DATASET ENTRIES START

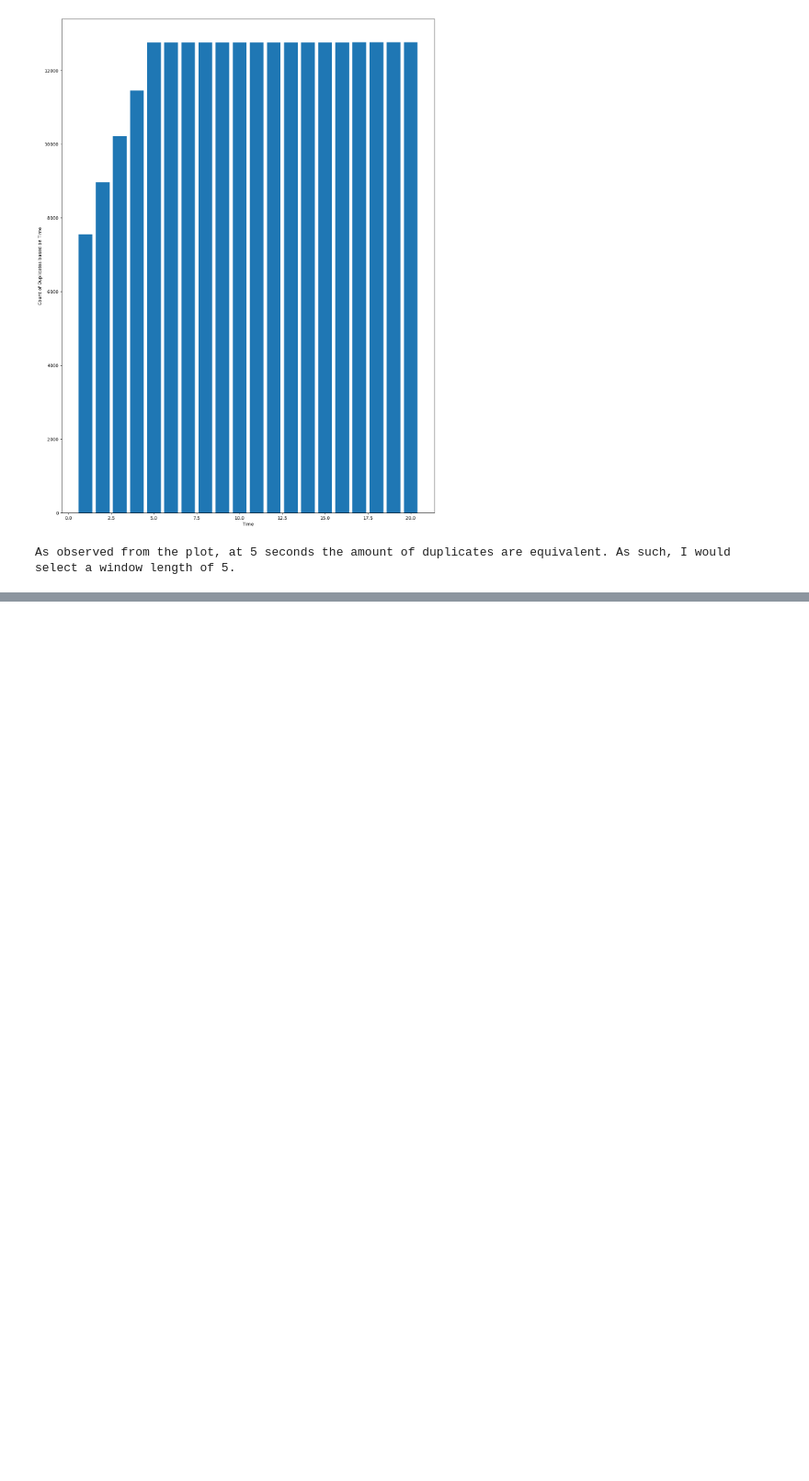
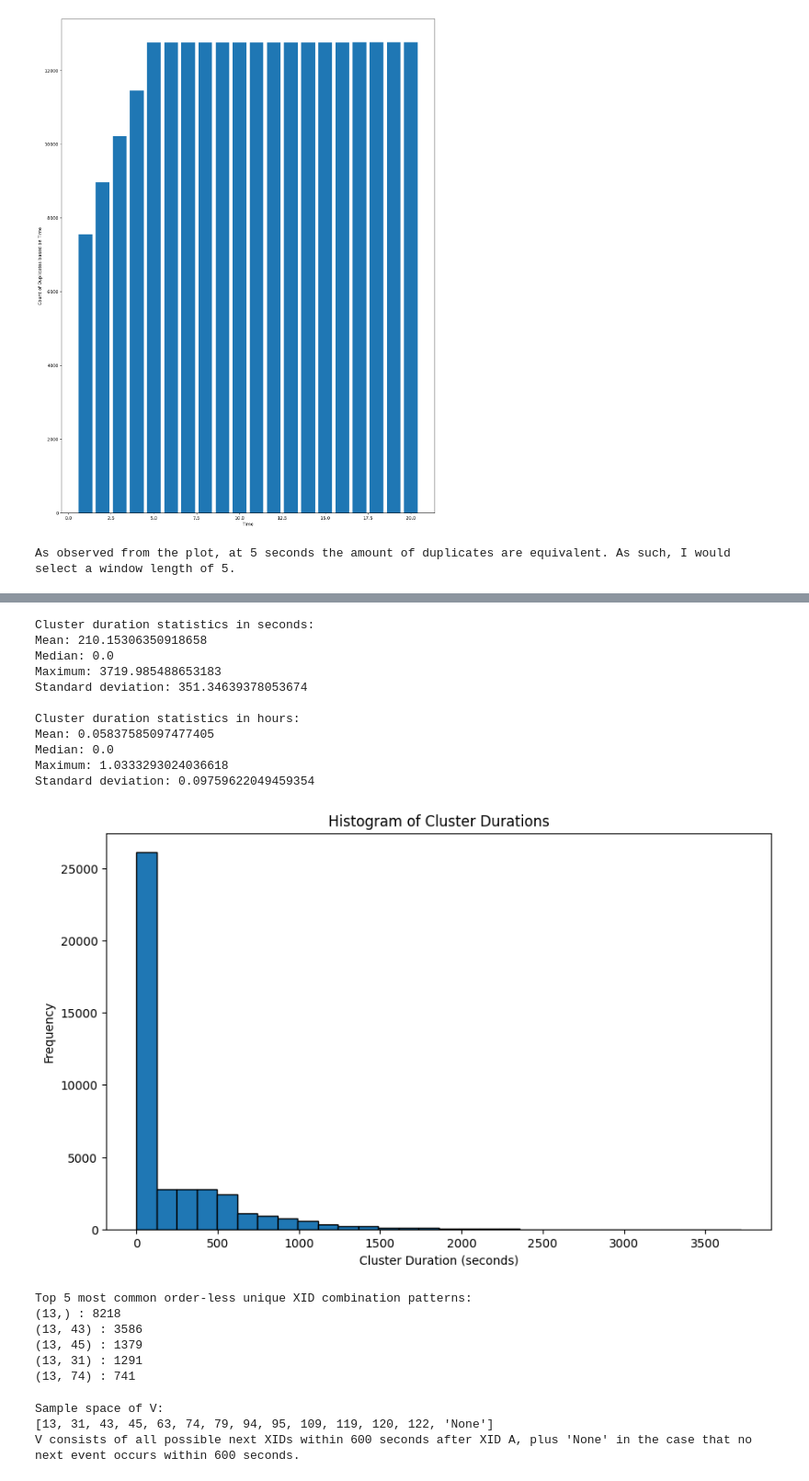
Before and after one commit to s1oly/GPUFailureAnalysis, a Jupyter notebook: project_1.ipynb, the cells around one changed output, grey strips where cells are left out. Shown at 92% size. Cells and saved outputs as stored; diff of their text form; code cells hidden in the pictures; blank space fills up the shorter version.

```diff
--- a/project_1.ipynb
+++ b/project_1.ipynb
@@ -624,0 +687,76 @@ Since XID 13 has the majority of the anchor nodes, it means that XID 13 is likel
+# %%
+#4c
+grouped = cluster_df.groupby('Cluster ID')['Timestamp']
+cluster_duration = grouped.max() - grouped.min()
+
+mean_duration_sec = cluster_duration.mean()
+median_duration_sec = cluster_duration.median()
+max_duration_sec = cluster_duration.max()
+std_duration_sec = cluster_duration.std()
+
+print("Cluster duration statistics in seconds:")
+print("Mean:", mean_duration_sec)
+print("Median:", median_duration_sec)
+print("Maximum:", max_duration_sec)
+print("Standard deviation:", std_duration_sec)
+
+print("\nCluster duration statistics in hours:")
+print("Mean:", mean_duration_sec / 3600)
+print("Median:", median_duration_sec / 3600)
+print("Maximum:", max_duration_sec / 3600)
+print("Standard deviation:", std_duration_sec / 3600)
+
+plt.figure(figsize=(10, 6))
+plt.hist(cluster_duration, bins=30, edgecolor='black')
+plt.xlabel('Cluster Duration (seconds)')
+plt.ylabel('Frequency')
+plt.title('Histogram of Cluster Durations')
+plt.show()
+# %% [output]
+Cluster duration statistics in seconds:
+Mean: 210.15306350918658
+Median: 0.0
+Maximum: 3719.985488653183
+Standard deviation: 351.34639378053674
+
+Cluster duration statistics in hours:
+Mean: 0.05837585097477405
+Median: 0.0
+Maximum: 1.0333293024036618
+Standard deviation: 0.09759622049459354
+[figure, added]
+# %%
+#4d
+multi_cluster_df = cluster_df[cluster_df['Cluster ID'].isin(cluster_sizes[cluster_sizes > 1].index)]
+
+cluster_patterns = multi_cluster_df.groupby('Cluster ID')['XID'].apply(lambda x: tuple(sorted(set(x))))
+
+pattern_counts = cluster_patterns.value_counts().head(5)
+
+print("Top 5 most common order-less unique XID combination patterns:")
+for pattern, count in pattern_counts.items():
+    print(pattern, ":", count)
+# %% [output]
+Top 5 most common order-less unique XID combination patterns:
+(13,) : 8218
+(13, 43) : 3586
+(13, 45) : 1379
+(13, 31) : 1291
+(13, 74) : 741
+# %%
+# Task 3 Question 5
+#5a
+
+prop_df = dataframe_2_coaleseced.copy()
+prop_df = prop_df.sort_values('Timestamp').reset_index(drop=True)
+
+sample_space_V = sorted(prop_df['XID'].unique().tolist())
+sample_space_V.append('None')
+
+print("Sample space of V:")
+print(sample_space_V)
+print("V consists of all possible next XIDs within 600 seconds after XID A, plus 'None' in the case that no next event occurs within 600 seconds.")
+# %% [output]
+Sample space of V:
+[13, 31, 43, 45, 63, 74, 79, 94, 95, 109, 119, 120, 122, 'None']
+V consists of all possible next XIDs within 600 seconds after XID A, plus 'None' in the case that no next event occurs within 600 seconds.
```
Also changed, not shown: parts of 12 cells of this notebook.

DATASET ENTRIES END

# ABOUT THIS TASK:
Those lines of the records that contain the string "seconds" should be identified and copied.

# RESPONSE BELOW:
+print("Cluster duration statistics in seconds:")
+plt.xlabel('Cluster Duration (seconds)')
+Cluster duration statistics in seconds:
+print("V consists of all possible next XIDs within 600 seconds after XID A, plus 'None' in the case that no next event occurs within 600 seconds.")
+V consists of all possible next XIDs within 600 seconds after XID A, plus 'None' in the case that no next event occurs within 600 seconds.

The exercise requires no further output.